**HOW TO COMPLETE THIS TASK:** Scan the records that follow, and whenever a line has the word "bottom", copy it.

==== DATASET ENTRIES ====

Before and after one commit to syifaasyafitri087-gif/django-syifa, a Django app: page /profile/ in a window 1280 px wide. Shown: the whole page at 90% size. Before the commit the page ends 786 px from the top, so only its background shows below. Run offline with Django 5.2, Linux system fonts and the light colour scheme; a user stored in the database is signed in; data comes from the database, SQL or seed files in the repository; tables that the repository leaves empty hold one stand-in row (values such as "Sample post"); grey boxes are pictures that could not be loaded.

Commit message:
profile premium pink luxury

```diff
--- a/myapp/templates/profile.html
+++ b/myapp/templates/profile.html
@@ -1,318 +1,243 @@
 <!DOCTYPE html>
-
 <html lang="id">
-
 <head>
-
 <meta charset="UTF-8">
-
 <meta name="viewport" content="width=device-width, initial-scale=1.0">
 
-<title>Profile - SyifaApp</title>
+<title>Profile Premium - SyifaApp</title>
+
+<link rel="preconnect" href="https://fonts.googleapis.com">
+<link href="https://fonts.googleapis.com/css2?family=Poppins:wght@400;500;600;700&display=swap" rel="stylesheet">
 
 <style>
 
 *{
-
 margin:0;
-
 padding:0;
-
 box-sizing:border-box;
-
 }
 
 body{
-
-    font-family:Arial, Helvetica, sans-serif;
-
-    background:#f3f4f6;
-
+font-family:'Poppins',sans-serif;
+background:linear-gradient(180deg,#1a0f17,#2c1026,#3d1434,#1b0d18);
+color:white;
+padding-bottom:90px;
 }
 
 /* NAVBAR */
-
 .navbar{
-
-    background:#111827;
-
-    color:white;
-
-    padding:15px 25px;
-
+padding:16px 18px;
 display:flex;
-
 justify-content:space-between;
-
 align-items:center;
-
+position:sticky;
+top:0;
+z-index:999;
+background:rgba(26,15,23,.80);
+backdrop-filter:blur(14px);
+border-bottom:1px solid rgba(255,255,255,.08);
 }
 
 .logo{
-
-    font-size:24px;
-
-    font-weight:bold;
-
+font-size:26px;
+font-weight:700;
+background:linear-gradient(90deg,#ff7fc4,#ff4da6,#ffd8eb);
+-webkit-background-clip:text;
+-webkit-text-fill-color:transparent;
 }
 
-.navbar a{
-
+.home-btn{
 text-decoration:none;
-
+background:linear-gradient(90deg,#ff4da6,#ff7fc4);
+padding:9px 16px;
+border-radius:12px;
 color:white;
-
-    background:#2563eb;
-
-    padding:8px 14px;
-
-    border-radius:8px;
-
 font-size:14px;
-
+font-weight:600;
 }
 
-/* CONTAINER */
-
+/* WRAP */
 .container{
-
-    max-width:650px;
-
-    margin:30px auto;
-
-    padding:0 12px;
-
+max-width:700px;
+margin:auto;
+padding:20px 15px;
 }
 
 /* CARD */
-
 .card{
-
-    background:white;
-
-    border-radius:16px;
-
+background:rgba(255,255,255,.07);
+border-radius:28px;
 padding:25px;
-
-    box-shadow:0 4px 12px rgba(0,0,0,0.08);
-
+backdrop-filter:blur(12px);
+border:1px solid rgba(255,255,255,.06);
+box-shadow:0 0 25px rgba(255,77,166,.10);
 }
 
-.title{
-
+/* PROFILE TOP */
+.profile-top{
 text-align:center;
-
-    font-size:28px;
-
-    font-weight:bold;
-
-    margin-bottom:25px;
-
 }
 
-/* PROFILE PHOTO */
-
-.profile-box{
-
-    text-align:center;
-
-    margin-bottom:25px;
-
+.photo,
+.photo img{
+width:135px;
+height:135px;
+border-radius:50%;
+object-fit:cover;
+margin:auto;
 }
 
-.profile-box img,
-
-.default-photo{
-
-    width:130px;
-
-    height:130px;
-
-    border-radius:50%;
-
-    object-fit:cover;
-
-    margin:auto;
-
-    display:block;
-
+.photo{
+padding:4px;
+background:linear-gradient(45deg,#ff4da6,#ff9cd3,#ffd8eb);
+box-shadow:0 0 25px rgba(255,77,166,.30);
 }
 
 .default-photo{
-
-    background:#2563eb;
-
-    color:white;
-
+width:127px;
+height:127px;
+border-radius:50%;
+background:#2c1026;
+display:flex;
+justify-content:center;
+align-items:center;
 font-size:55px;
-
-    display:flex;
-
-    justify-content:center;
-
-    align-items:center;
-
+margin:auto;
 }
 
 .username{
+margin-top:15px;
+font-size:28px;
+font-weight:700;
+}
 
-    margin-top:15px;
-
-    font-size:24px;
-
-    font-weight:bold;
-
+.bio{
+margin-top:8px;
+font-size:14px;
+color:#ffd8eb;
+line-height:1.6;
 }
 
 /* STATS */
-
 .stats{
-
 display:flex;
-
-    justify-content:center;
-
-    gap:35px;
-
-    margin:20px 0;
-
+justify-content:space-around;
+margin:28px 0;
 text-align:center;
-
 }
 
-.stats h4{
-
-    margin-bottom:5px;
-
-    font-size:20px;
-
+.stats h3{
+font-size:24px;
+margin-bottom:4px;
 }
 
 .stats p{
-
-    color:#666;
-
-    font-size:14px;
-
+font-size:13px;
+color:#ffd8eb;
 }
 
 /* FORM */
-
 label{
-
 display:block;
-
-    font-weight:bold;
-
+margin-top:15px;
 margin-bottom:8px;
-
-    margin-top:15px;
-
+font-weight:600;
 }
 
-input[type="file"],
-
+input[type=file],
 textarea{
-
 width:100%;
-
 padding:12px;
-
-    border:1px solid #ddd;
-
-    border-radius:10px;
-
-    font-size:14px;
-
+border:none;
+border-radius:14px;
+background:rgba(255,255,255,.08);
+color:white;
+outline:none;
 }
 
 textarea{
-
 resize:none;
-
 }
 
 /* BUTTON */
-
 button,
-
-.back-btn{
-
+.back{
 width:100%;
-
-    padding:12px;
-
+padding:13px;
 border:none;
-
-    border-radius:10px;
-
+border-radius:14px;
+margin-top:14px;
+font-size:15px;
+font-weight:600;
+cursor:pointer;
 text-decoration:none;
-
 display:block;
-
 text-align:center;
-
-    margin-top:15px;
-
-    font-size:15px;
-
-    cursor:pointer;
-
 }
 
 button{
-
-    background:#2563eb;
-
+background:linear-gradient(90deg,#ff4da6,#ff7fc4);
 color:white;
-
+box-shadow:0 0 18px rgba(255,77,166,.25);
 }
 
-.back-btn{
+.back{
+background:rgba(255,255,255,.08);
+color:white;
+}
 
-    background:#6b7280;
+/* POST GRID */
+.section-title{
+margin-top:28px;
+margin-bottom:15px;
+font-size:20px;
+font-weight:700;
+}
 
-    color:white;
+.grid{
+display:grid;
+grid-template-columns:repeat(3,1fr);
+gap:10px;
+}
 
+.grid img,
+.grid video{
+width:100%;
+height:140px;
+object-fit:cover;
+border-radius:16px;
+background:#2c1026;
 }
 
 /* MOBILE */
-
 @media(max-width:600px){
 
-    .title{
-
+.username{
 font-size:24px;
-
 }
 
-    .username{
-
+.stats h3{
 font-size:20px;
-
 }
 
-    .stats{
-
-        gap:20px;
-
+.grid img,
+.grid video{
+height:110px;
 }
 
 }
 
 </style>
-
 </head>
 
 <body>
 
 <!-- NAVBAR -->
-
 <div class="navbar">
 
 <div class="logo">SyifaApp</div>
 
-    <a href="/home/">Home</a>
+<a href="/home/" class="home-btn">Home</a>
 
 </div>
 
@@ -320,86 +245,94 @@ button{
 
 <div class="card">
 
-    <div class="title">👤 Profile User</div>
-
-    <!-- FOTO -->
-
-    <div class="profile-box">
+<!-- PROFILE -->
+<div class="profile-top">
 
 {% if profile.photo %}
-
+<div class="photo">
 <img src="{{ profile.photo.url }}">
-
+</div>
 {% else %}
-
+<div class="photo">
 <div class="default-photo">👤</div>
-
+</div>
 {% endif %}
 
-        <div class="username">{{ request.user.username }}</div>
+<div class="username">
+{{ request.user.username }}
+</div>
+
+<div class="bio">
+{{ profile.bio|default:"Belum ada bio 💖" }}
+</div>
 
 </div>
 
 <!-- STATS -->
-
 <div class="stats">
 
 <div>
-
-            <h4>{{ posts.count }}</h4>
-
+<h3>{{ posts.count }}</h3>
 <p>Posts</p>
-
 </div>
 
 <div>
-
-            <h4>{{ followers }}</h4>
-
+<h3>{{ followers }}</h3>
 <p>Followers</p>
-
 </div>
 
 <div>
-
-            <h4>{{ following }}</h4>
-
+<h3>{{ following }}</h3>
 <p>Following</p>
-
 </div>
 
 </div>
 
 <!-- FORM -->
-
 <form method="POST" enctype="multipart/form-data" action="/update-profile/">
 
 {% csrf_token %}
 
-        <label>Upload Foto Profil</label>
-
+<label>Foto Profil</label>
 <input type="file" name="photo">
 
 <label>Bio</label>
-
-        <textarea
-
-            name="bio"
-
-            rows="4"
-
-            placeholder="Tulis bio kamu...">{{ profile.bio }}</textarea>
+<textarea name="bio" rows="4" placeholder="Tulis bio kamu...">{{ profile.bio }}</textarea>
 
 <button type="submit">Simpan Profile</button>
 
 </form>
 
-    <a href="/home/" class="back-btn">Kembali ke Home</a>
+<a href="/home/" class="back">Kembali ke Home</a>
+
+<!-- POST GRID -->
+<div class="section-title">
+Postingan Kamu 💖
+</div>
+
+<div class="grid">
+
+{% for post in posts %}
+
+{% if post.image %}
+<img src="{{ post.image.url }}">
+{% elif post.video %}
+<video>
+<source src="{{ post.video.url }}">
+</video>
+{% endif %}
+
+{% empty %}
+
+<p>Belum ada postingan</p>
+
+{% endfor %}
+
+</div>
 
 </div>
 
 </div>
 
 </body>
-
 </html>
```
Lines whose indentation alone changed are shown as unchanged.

====

**TASK RESPONSE:**
+padding-bottom:90px;
+border-bottom:1px solid rgba(255,255,255,.08);
-    margin-bottom:25px;
-    margin-bottom:25px;
-    margin-bottom:5px;
+margin-bottom:4px;
 margin-bottom:8px;
+margin-bottom:15px;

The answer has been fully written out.